Nanotechnology Now

Our NanoNews Digest Sponsors
Heifer International



Home > Press > Oregon scientists create mechanism to precisely control soundwaves in metamaterials: Theoretical modeling shows that designer materials incorporating drum-like membranes allow precise stoppage and reversal of sound pulses

Abstract:
University of Oregon physicists have developed a new method to manipulate sound -- stop it, reverse it, store it and even use it later -- in synthetic composite structures known as metamaterials.

Oregon scientists create mechanism to precisely control soundwaves in metamaterials: Theoretical modeling shows that designer materials incorporating drum-like membranes allow precise stoppage and reversal of sound pulses

Eugene, OR | Posted on April 16th, 2021
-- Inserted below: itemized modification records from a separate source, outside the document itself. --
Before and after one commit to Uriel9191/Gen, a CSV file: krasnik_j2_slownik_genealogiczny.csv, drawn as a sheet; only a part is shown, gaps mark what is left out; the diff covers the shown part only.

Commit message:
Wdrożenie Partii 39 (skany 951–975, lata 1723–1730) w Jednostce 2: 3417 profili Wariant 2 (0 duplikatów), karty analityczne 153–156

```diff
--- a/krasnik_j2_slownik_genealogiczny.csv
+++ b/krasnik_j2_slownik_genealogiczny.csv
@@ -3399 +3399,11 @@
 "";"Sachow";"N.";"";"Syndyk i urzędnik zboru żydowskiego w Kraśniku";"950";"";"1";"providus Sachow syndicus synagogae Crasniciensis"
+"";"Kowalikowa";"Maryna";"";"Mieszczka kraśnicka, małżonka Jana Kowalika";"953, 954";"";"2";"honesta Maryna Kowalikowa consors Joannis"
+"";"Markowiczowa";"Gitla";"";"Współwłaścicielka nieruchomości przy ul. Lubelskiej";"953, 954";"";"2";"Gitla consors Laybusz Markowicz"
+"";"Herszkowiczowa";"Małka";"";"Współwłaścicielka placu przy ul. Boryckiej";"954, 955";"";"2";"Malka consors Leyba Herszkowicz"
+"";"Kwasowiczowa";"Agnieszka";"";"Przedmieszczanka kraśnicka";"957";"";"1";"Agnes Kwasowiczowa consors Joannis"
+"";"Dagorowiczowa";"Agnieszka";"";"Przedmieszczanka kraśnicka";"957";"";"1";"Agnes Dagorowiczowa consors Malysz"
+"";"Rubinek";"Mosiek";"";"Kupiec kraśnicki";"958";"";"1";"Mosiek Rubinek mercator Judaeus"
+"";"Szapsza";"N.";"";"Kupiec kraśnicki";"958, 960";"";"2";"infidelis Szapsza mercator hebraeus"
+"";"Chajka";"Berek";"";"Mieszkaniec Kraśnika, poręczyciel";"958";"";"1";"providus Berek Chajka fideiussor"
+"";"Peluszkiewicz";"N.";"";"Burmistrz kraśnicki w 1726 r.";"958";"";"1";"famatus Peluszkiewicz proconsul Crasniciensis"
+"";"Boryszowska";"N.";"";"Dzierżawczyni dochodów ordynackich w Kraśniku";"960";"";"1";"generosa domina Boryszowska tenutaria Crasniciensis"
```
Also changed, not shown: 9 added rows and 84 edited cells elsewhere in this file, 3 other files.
The discovery was made using theoretical and computational analysis of the mechanical vibrations of thin elastic plates, which serve as the building blocks for the proposed design. The physicists, Pragalv Karki and Jayson Paulose, also developed a simpler minimal model consisting of springs and masses demonstrating the same signal manipulation ability.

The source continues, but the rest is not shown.